- Opening Delimiter -

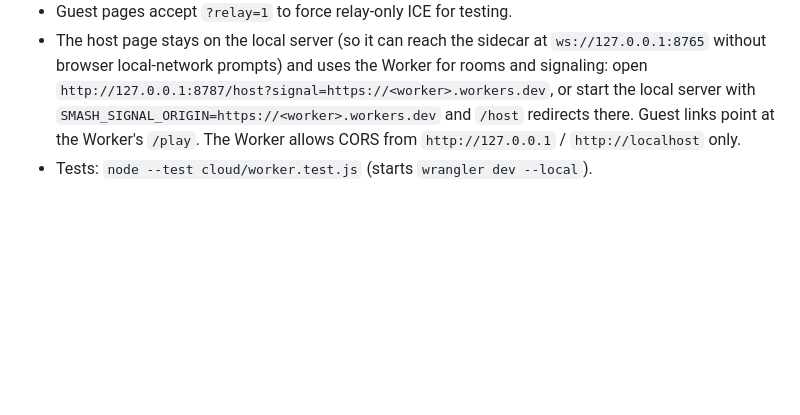
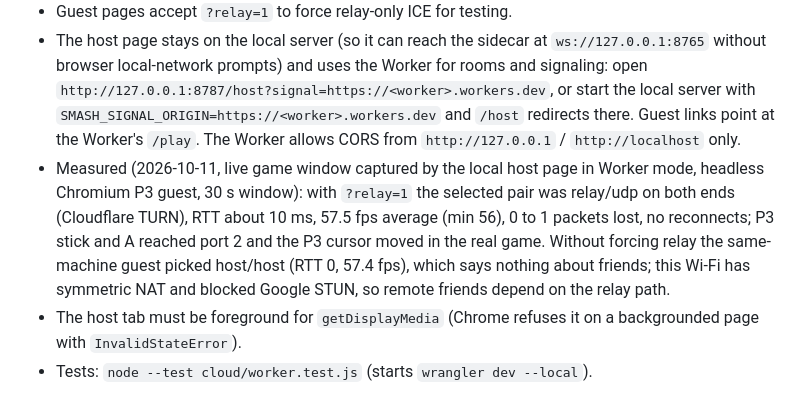
Before and after one commit to dantannor/smash-online, a Markdown page: README.md, the part around the change. Drawn GitHub-style; blank space fills up the shorter version.

Commit message:
README: measured TURN relay results for the Cloudflare deployment
Co-Authored-By: Claude Sonnet 5.5 <noreply@anthropic.com>

```diff
--- a/README.md
+++ b/README.md
@@ -31,4 +31,6 @@ The macOS BattleShip window capture produced a video track and no audio track. G
 - `/api/ice` always returns `stun:stun.cloudflare.com:3478`. If the Worker secrets `TURN_KEY_ID` and `TURN_KEY_API_TOKEN` exist it also returns short-lived Cloudflare Realtime TURN credentials (including `turns:` on 443). Create a TURN key in the dashboard (Realtime, TURN), then from the repo root: `npx wrangler secret put TURN_KEY_ID --config cloud/wrangler.toml` and the same for `TURN_KEY_API_TOKEN`.
 - Guest pages accept `?relay=1` to force relay-only ICE for testing.
 - The host page stays on the local server (so it can reach the sidecar at `ws://127.0.0.1:8765` without browser local-network prompts) and uses the Worker for rooms and signaling: open `http://127.0.0.1:8787/host?signal=https://<worker>.workers.dev`, or start the local server with `SMASH_SIGNAL_ORIGIN=https://<worker>.workers.dev` and `/host` redirects there. Guest links point at the Worker's `/play`. The Worker allows CORS from `http://127.0.0.1` / `http://localhost` only.
+- Measured (2026-10-11, live game window captured by the local host page in Worker mode, headless Chromium P3 guest, 30 s window): with `?relay=1` the selected pair was relay/udp on both ends (Cloudflare TURN), RTT about 10 ms, 57.5 fps average (min 56), 0 to 1 packets lost, no reconnects; P3 stick and A reached port 2 and the P3 cursor moved in the real game. Without forcing relay the same-machine guest picked host/host (RTT 0, 57.4 fps), which says nothing about friends; this Wi-Fi has symmetric NAT and blocked Google STUN, so remote friends depend on the relay path.
+- The host tab must be foreground for `getDisplayMedia` (Chrome refuses it on a backgrounded page with `InvalidStateError`).
 - Tests: `node --test cloud/worker.test.js` (starts `wrangler dev --local`).
```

- Closing Delimiter -

*Directions for this task:* Restate each line of the material word for word, skipping any picture.

*Task solution:*
Before and after one commit to dantannor/smash-online, a Markdown page: README.md, the part around the change. Drawn GitHub-style; blank space fills up the shorter version.

Commit message:
README: measured TURN relay results for the Cloudflare deployment
Co-Authored-By: Claude Sonnet 5.5 <noreply@anthropic.com>

```diff
--- a/README.md
+++ b/README.md
@@ -31,4 +31,6 @@ The macOS BattleShip window capture produced a video track and no audio track. G
 - `/api/ice` always returns `stun:stun.cloudflare.com:3478`. If the Worker secrets `TURN_KEY_ID` and `TURN_KEY_API_TOKEN` exist it also returns short-lived Cloudflare Realtime TURN credentials (including `turns:` on 443). Create a TURN key in the dashboard (Realtime, TURN), then from the repo root: `npx wrangler secret put TURN_KEY_ID --config cloud/wrangler.toml` and the same for `TURN_KEY_API_TOKEN`.
 - Guest pages accept `?relay=1` to force relay-only ICE for testing.
 - The host page stays on the local server (so it can reach the sidecar at `ws://127.0.0.1:8765` without browser local-network prompts) and uses the Worker for rooms and signaling: open `http://127.0.0.1:8787/host?signal=https://<worker>.workers.dev`, or start the local server with `SMASH_SIGNAL_ORIGIN=https://<worker>.workers.dev` and `/host` redirects there. Guest links point at the Worker's `/play`. The Worker allows CORS from `http://127.0.0.1` / `http://localhost` only.
+- Measured (2026-10-11, live game window captured by the local host page in Worker mode, headless Chromium P3 guest, 30 s window): with `?relay=1` the selected pair was relay/udp on both ends (Cloudflare TURN), RTT about 10 ms, 57.5 fps average (min 56), 0 to 1 packets lost, no reconnects; P3 stick and A reached port 2 and the P3 cursor moved in the real game. Without forcing relay the same-machine guest picked host/host (RTT 0, 57.4 fps), which says nothing about friends; this Wi-Fi has symmetric NAT and blocked Google STUN, so remote friends depend on the relay path.
+- The host tab must be foreground for `getDisplayMedia` (Chrome refuses it on a backgrounded page with `InvalidStateError`).
 - Tests: `node --test cloud/worker.test.js` (starts `wrangler dev --local`).
```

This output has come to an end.